Dr. Katja Julika Jarick
Postdoc

katja.jarick(at)charite.de

Dr. Divija D. Deshpande
Dr. Divija D. Deshpande
Postdoc

divija.deshpande(at)charite.de

+49 30 450 524359

Patrycja Topczewska
Patrycja Topczewska
PhD student

+40 30 524 234

Dr. Manuel Jakob
Dr. Manuel Jakob
Postdoc

+49 30 450 524 357

Vladislava Stokic-Trtica
Vladislava Stokic-Trtica
PhD student

vladislava.stokic-trtica(at)charite.de

+49 (0)30 450 524 234

Publications

1. Gronke K., P.P. Hernandez, J. Zimmermann, C.S.N. Klose, M. Kofoed-Branzk, F. Guendel, M. Witkowski, C. Tizian, L. Amann, F. Schumacher, H. Glatt, A. Triantafyllopoulou, A. Diefenbach
Nature, 566:249-253
2019
2. C.S.N. Klose, D. Artis
Current opinion in immunology, 56:94-99
2018
3. C. Chu, S. Moriyama, Z. Li, L. Zhou, A.L. Flamar, C.S.N. Klose, J.B. Moeller, G.G. Putzel, D.R. Withers, G.F. Sonnenberg, D. Artis
Cell reports, 23, 3750-3758
2018

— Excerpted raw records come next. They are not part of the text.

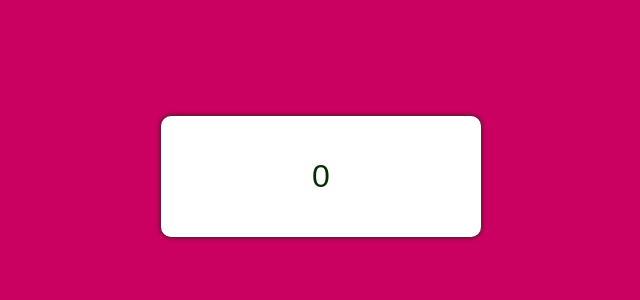
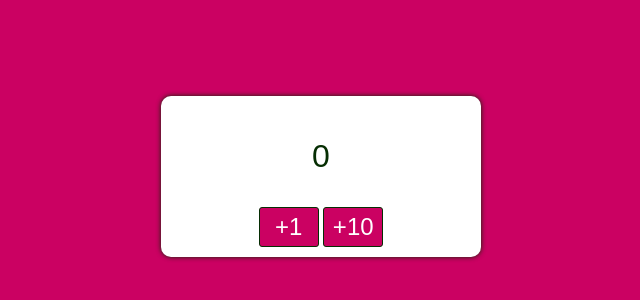
Before and after one commit to Beerooke31/javascript-exercises, a plain HTML site: page counter-starter/index.html in a window 1280 px wide. Shown: the part 232-532 px from the top of the page, without its empty margins (319-959 px from the left). Drawn offline with Linux system fonts and the light colour scheme.

Commit message:
Updated buttons to add 1 and 10

```diff
--- a/counter-starter/index.html
+++ b/counter-starter/index.html
@@ -15,7 +15,10 @@
     <div id="wrapper">
       <p id="number">0</p>
       <div id="button-wrapper">
+        <input type="button" value="+1" id="addition" onclick="add(1)" />
+        <input type="button" value="+10" id="addition" onclick="add(10)" />
       </div>
     </div>
+    <script src="script.js"></script>
   </body>
 </html>
--- a/counter-starter/script.js
+++ b/counter-starter/script.js
@@ -0,0 +1,8 @@
+const add = (step) => {
+  // We gave the number element an id of number so we can use that to get the element
+  let numberElement = document.getElementById("number");
+  // We can use the innerText property to get the text inside the element
+  let number = numberElement.innerText;
+  number = parseInt(number) + step;
+  numberElement.innerText = number;
+};
```
Lines whose indentation alone changed are shown as unchanged.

Hamann Lab

Mucosal Immunity

Dr. Lutz Hamann
Dr. Lutz Hamann
PI Genetic variance within the innate immune system

lutz.hamann(at)charite.de

+49 (0)30 450 524 232

Project

Innate immune response and healthy aging

Aging is a multifactorial process resulting in accumulation of cellular damage, finally followed by the onset of aging-related diseases such as cardiovascular diseases, chronic lung diseases, cancer, and several more. One characteristic trait of the elderly is a chronically low level of inflammation, called inflamm-aging, that has been associated with the onset of aging-related diseases. Genetic variations that alter the innate immune response are not only associated with combating infectious diseases but also influence the onset of aging-related diseases. Our hypothesis is that genetic variations that impair innate immune response may be positively associated with healthy aging, thereby providing an example for antagonistic pleiotropy.

Lab Members

Christoph Kleinle
Christoph Kleinle
PhD student

Publications